The tiny hiss of sound steadily grew until it reached an ear-piercing whistle.  I reached out and turned the knob to shut off the burner.   As I lifted the kettle to pour the water into the pot, tears stung the backs of my eyes, even as I smiled mistily.

When I had filled the pot and set the kettle back on the stove, I lifted the tiny ceramic lid and settled it back on the pot, closing in the scent and heat.  Lifting the tray, I carried it across the large kitchen and set it on the same old table that had taken up the center of the room for generations.

Even as I settled into my customary chair across from my mother, the emptiness of Gramma’s chair pulled the tears from my eyes to run down my cheeks.  Swiping my hand across my face, I swallowed and lifted the pot to fill the three cups that rested in their matching saucers.

An indrawn gasp filled the kitchen as I looked at the tiny bits of tea which swirled in the cups.

“Oh, no!”

I lifted the bags out of the pot, shaking my head at the large hole in one of them.  I closed my eyes in exasperation, then looked across at my mother.

“Don’t worry about it,”  she told me.  “Just get the strainer.”

I did as I was bid, and poured the tea from the cups back into the pot before using the strainer to catch the tiny bits of tea leaves as I refilled the cups.  As I did so, I was reminded of one of the most prominent lessons that I had learned during our afternoon tea times.

I glanced at the newcomer to the gatherings and studied the young face.  Love swelled in me as I met my daughter’s eyes.

“Did I ever tell you about the time great-gramma had this happen?”  I asked.  When my teenage daughter shook her head in the negative, I recounted the story.

On that afternoon so long ago, the tea bag had also been ripped.  When my grandmother had gone through the same process, she held up the tea strainer and pointed to the tea leaves that lay therein.

“Do you see these tea leaves?”  When I  had nodded, Gramma had continued.  “These tea leaves are like our lives before we accept Jesus as Savior.  They are the sin that fills us and contaminates our souls.  But when we are saved, that sin gets strained from our lives, leaving us with a clean soul and heart, just like the tea in your cup.”

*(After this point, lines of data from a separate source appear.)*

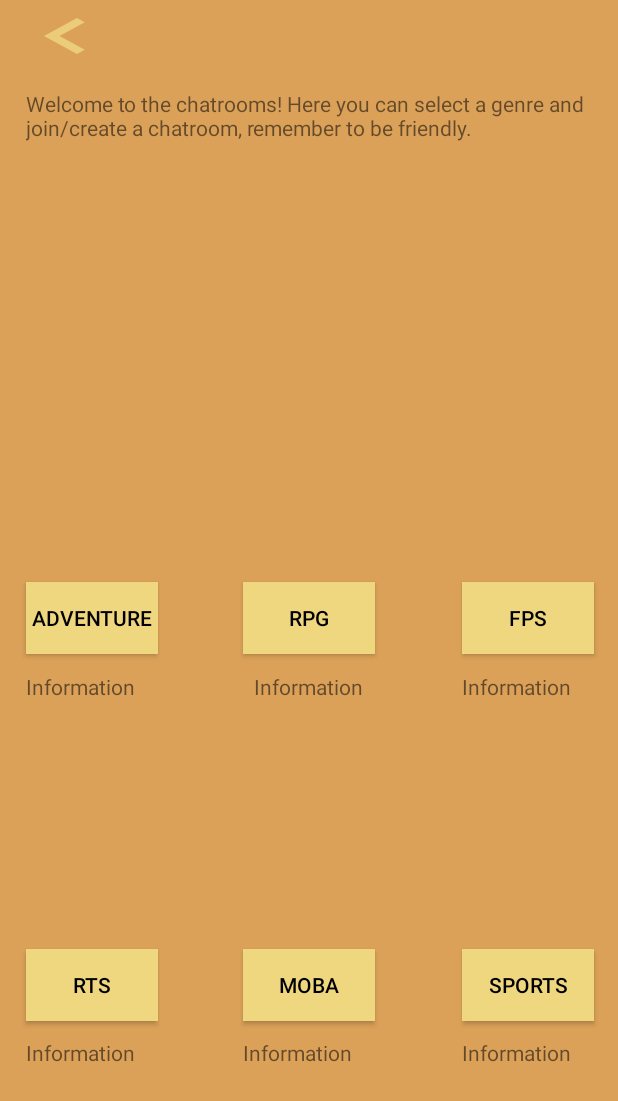
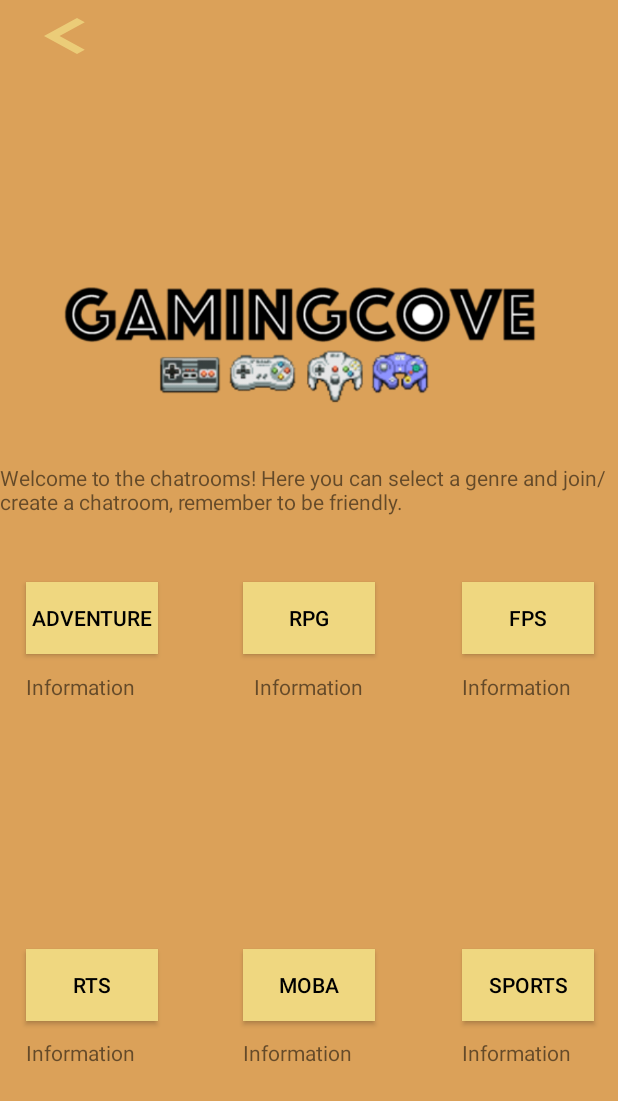
Before and after one commit to runeg01/GamingCoveFYP-master, an Android app: the screen it shows after launch once a user with an empty profile is signed in (GenreChatroomActivity), in the side drawer, after a tap on "Chatrooms", on a phone screen of 412 x 824 dp. Shown: the top 1101 px of the screen. Run offline under Robolectric (Android 15) with nearby library versions, the phone set to English and light mode, and no system bars; our stand-ins replace Firebase (no records; nobody signed in at launch, a user with empty details on screens opened directly), Picasso; 1 statement that could not run was skipped.

Commit message:
house keeping

```diff
--- a/app/src/main/java/com/danny/gamingcovefyp/Chatroom/AddAdventureRoomActivity.java
+++ b/app/src/main/java/com/danny/gamingcovefyp/Chatroom/AddAdventureRoomActivity.java
@@ -97,7 +97,7 @@ public class AddAdventureRoomActivity extends AppCompatActivity {
             }
         });
     }
-
+   //REQUEST USERNAME BEFORE THE USER IS ALLOWED TO CREATE ROOM
     protected void request_user_name() {
         AlertDialog.Builder builder = new AlertDialog.Builder(this);
         builder.setTitle("Enter name:");
--- a/app/src/main/java/com/danny/gamingcovefyp/Chatroom/AddMOBARoomActivity.java
+++ b/app/src/main/java/com/danny/gamingcovefyp/Chatroom/AddMOBARoomActivity.java
@@ -27,9 +27,7 @@ import java.util.Iterator;
 import java.util.Map;
 import java.util.Set;
 
-/**
- * Created by danny on 12/03/2017.
- */
+
 
 public class AddMOBARoomActivity extends AppCompatActivity {
     private Button add_room;
@@ -98,7 +96,7 @@ public class AddMOBARoomActivity extends AppCompatActivity {
             }
         });
     }
-
+    //REQUEST USERNAME BEFORE THE USER IS ALLOWED TO CREATE ROOM
     protected void request_user_name() {
         AlertDialog.Builder builder = new AlertDialog.Builder(this);
         builder.setTitle("Enter name:");
--- a/app/src/main/java/com/danny/gamingcovefyp/Chatroom/AddRPGRoomActivity.java
+++ b/app/src/main/java/com/danny/gamingcovefyp/Chatroom/AddRPGRoomActivity.java
@@ -27,9 +27,7 @@ import java.util.Iterator;
 import java.util.Map;
 import java.util.Set;
 
-/**
- * Created by danny on 12/03/2017.
- */
+
 
 public class AddRPGRoomActivity extends AppCompatActivity {
     private Button add_room;
@@ -98,7 +96,7 @@ public class AddRPGRoomActivity extends AppCompatActivity {
             }
         });
     }
-
+    //REQUEST USERNAME BEFORE THE USER IS ALLOWED TO CREATE ROOM
     protected void request_user_name() {
         AlertDialog.Builder builder = new AlertDialog.Builder(this);
         builder.setTitle("Enter name:");
--- a/app/src/main/java/com/danny/gamingcovefyp/Chatroom/AddRTSRoomActivity.java
+++ b/app/src/main/java/com/danny/gamingcovefyp/Chatroom/AddRTSRoomActivity.java
@@ -27,9 +27,7 @@ import java.util.Iterator;
 import java.util.Map;
 import java.util.Set;
 
-/**
- * Created by danny on 12/03/2017.
- */
+
 
 public class AddRTSRoomActivity extends AppCompatActivity{
     private Button add_room;
@@ -98,7 +96,7 @@ public class AddRTSRoomActivity extends AppCompatActivity{
             }
         });
     }
-
+    //REQUEST USERNAME BEFORE THE USER IS ALLOWED TO CREATE ROOM
     protected void request_user_name() {
         AlertDialog.Builder builder = new AlertDialog.Builder(this);
         builder.setTitle("Enter name:");
--- a/app/src/main/java/com/danny/gamingcovefyp/Chatroom/AddRoomActivity.java
+++ b/app/src/main/java/com/danny/gamingcovefyp/Chatroom/AddRoomActivity.java
@@ -92,7 +92,7 @@ public class AddRoomActivity extends AppCompatActivity {
             }
         });
     }
-
+    //REQUEST USERNAME BEFORE THE USER IS ALLOWED TO CREATE ROOM
         protected void request_user_name() {
         AlertDialog.Builder builder = new AlertDialog.Builder(this);
         builder.setTitle("Enter name:");
--- a/app/src/main/java/com/danny/gamingcovefyp/Chatroom/AddSportsRoomActivity.java
+++ b/app/src/main/java/com/danny/gamingcovefyp/Chatroom/AddSportsRoomActivity.java
@@ -27,9 +27,7 @@ import java.util.Iterator;
 import java.util.Map;
 import java.util.Set;
 
-/**
- * Created by danny on 12/03/2017.
- */
+
 
 public class AddSportsRoomActivity extends AppCompatActivity {
     private Button add_room;
@@ -98,7 +96,7 @@ public class AddSportsRoomActivity extends AppCompatActivity {
             }
         });
     }
-
+    //REQUEST USERNAME BEFORE THE USER IS ALLOWED TO CREATE ROOM
     protected void request_user_name() {
         AlertDialog.Builder builder = new AlertDialog.Builder(this);
         builder.setTitle("Enter name:");
--- a/app/src/main/res/layout/activity_addroom.xml
+++ b/app/src/main/res/layout/activity_addroom.xml
@@ -7,7 +7,7 @@
     <EditText
         android:layout_width="match_parent"
         android:layout_height="wrap_content"
-        android:inputType="textPersonName"
+
 
         android:ems="10"
         android:id="@+id/room_name_edittext"
@@ -15,7 +15,8 @@
         android:layout_marginEnd="138dp"
         android:layout_alignParentBottom="true"
         android:layout_alignParentRight="true"
-        android:layout_alignParentEnd="true" />
+        android:layout_alignParentEnd="true"
+     />
 
     <Button
         android:text="add room"
--- a/app/src/main/res/layout/activity_genrechatroomactivity.xml
+++ b/app/src/main/res/layout/activity_genrechatroomactivity.xml
@@ -4,7 +4,6 @@
     android:layout_width="match_parent"
     android:layout_height="match_parent"
     android:background="@color/colorPrimaryDark">
-
 
     <Button
 
@@ -153,9 +152,19 @@
         android:layout_width="match_parent"
         android:layout_height="wrap_content"
         android:id="@+id/textView2"
-        android:layout_marginTop="11dp"
-        android:layout_below="@+id/buttonBack"
-        android:layout_alignLeft="@+id/buttonAdventure"
-        android:layout_alignStart="@+id/buttonAdventure" />
+        android:layout_above="@+id/buttonAdventure"
+        android:layout_alignParentRight="true"
+        android:layout_alignParentEnd="true"
+        android:layout_marginBottom="44dp" />
+
+    <ImageView
+        android:layout_width="fill_parent"
+        android:layout_height="wrap_content"
+        android:src="@drawable/logo3"
+
+        android:layout_above="@+id/buttonAdventure"
+        android:layout_alignParentLeft="true"
+        android:layout_alignParentStart="true"
+        android:layout_marginBottom="17dp" />
 
 </RelativeLayout>
--- a/app/src/main/res/menu/activity_dashboard2_drawer.xml
+++ b/app/src/main/res/menu/activity_dashboard2_drawer.xml
@@ -13,7 +13,7 @@
             android:title="Chatrooms" />
     </group>
 
-    <item android:title="Communicate">
+    <item android:title="User menu">
         <menu>
 
             <item
```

My daughter smiled as she studied the tea in her cup, then grinned.  “Who would have thought that you could learn something about faith just sitting and having tea?”

*  *  *  *  *

I recently joined Pam Ford Davis’ group Tea Pot Testimony on Facebook.  In one of her posts, Pam asked what one does with a cup of tea that is full of bits of tea due to a broken tea bag.  As I thought about my answer, the idea for this story was born.  The memory of that first cup of tea is my own, shared with my mom and Gramma when I was small.

© Drusilla Mott and https://drusillamott.wordpress.com, 2012